━━━━━ Dataset excerpts

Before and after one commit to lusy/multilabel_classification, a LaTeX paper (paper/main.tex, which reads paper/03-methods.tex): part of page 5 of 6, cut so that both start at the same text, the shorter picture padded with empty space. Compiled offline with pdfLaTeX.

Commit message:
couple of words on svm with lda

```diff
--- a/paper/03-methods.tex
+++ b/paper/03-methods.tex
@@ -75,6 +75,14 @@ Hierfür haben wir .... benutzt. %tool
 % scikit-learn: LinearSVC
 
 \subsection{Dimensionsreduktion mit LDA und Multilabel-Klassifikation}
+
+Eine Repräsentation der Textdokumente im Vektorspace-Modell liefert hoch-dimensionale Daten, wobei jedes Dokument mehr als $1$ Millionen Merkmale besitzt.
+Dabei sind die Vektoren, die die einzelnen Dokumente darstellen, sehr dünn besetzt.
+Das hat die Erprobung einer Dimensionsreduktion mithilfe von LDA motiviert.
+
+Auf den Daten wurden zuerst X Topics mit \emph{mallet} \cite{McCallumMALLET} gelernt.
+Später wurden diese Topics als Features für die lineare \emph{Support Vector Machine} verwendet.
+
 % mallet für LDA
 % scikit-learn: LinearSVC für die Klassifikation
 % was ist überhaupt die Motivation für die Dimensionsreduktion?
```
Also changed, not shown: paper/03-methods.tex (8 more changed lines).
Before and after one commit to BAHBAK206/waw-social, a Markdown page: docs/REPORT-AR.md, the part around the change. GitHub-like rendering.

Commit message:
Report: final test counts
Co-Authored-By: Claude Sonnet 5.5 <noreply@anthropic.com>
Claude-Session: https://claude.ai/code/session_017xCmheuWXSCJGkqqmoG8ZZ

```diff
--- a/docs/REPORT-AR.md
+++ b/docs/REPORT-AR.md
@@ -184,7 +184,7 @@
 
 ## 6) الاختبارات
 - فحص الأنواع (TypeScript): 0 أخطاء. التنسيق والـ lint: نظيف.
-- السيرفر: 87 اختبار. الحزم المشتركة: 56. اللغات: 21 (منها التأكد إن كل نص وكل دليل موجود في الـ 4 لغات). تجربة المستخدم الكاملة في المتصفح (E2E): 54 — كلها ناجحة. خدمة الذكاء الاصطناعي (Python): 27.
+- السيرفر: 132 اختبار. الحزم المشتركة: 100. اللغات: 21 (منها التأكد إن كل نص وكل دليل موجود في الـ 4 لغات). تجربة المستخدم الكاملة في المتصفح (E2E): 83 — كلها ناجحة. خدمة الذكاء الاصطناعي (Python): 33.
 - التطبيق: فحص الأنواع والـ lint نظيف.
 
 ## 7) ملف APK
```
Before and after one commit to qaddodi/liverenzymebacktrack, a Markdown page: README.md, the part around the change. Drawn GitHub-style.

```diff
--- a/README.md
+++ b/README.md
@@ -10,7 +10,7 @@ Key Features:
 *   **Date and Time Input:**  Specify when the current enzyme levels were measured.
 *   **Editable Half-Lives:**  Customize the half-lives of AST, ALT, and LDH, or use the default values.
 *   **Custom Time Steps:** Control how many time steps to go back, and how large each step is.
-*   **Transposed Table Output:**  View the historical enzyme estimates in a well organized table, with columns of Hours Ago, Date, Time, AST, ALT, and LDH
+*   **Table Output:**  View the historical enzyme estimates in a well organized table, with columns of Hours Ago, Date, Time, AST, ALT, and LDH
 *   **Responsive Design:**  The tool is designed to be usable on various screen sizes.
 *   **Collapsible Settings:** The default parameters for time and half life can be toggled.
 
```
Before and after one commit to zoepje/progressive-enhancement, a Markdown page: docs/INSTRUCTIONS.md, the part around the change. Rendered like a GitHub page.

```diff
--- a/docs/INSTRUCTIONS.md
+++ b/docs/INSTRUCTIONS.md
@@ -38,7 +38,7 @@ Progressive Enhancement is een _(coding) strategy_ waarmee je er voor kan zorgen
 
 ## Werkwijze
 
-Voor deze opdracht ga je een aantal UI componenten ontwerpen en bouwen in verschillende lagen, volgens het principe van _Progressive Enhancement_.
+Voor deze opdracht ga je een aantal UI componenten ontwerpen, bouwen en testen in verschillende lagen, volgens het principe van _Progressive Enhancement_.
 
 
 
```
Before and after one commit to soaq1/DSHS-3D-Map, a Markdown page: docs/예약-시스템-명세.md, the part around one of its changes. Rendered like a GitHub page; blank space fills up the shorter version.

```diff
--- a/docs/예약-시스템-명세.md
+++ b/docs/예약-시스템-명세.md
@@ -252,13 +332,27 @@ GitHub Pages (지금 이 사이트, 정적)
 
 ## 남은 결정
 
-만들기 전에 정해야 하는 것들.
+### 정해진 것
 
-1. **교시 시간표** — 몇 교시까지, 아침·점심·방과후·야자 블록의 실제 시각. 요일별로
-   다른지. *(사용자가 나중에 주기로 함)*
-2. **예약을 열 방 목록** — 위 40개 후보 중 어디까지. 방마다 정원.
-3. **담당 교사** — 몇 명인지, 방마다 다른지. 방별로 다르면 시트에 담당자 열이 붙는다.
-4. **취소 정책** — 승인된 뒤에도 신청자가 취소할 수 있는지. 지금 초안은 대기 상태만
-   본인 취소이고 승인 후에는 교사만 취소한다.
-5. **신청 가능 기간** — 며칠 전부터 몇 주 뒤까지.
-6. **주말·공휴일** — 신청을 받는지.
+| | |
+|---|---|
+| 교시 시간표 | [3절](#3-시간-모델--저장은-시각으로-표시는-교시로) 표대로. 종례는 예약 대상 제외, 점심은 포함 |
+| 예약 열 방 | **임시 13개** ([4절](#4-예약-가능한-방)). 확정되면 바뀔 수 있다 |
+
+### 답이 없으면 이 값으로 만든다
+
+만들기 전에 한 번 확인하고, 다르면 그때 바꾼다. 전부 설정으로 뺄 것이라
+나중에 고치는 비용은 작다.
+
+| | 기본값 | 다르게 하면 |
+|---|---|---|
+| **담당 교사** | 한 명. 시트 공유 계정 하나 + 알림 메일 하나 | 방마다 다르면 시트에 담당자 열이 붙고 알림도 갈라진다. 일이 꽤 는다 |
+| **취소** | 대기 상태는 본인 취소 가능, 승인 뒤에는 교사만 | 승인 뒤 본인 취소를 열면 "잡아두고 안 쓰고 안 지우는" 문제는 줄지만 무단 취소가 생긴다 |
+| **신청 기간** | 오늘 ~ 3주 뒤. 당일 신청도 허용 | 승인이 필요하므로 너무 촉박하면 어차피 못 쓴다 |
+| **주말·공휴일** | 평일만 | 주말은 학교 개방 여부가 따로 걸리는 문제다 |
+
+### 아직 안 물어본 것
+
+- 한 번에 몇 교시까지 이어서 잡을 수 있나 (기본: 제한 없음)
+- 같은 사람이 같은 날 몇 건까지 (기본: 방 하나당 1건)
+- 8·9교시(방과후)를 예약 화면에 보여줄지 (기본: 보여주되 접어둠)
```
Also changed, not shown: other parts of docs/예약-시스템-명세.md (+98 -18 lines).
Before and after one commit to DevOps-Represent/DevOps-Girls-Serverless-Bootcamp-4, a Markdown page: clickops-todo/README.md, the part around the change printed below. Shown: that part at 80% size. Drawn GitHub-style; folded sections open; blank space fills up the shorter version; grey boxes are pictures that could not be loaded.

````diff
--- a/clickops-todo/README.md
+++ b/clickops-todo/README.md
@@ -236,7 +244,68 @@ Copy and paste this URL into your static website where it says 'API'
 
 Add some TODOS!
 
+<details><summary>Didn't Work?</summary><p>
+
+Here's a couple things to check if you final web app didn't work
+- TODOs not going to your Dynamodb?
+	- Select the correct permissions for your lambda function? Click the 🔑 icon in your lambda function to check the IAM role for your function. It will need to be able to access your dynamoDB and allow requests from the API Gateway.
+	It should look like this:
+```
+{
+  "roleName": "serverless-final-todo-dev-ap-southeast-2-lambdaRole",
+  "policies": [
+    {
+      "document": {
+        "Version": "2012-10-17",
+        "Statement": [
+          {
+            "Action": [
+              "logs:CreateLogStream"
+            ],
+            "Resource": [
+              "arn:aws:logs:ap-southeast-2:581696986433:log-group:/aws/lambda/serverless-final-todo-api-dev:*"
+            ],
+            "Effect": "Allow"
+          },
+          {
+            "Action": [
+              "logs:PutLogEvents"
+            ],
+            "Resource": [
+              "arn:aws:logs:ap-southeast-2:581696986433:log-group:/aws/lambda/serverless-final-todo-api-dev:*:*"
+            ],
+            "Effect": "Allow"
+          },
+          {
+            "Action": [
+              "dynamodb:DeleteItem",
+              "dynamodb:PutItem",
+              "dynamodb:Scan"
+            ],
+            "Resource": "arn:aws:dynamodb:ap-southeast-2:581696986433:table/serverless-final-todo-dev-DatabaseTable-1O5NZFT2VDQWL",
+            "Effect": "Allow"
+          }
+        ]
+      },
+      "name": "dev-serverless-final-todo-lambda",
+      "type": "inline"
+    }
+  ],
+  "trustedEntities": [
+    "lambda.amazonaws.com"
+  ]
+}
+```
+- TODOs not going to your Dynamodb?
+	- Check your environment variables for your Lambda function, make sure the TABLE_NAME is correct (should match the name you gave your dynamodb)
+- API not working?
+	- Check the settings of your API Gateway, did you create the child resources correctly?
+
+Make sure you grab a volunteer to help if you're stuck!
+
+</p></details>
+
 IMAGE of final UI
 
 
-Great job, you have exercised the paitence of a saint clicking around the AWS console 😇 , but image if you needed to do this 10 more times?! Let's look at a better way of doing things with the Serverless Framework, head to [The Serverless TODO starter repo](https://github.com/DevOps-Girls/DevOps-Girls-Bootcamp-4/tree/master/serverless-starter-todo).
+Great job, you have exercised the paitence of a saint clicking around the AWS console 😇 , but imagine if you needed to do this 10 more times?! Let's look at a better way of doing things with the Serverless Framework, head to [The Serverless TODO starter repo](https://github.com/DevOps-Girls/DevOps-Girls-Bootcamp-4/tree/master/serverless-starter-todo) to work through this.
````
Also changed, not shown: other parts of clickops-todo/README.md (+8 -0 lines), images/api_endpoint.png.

━━━━━━━━━━

> **Task description**
Find every line above where the word "scikit" occurs, and copy that line.

> **Solution to this problem**
 % scikit-learn: LinearSVC
 % scikit-learn: LinearSVC für die Klassifikation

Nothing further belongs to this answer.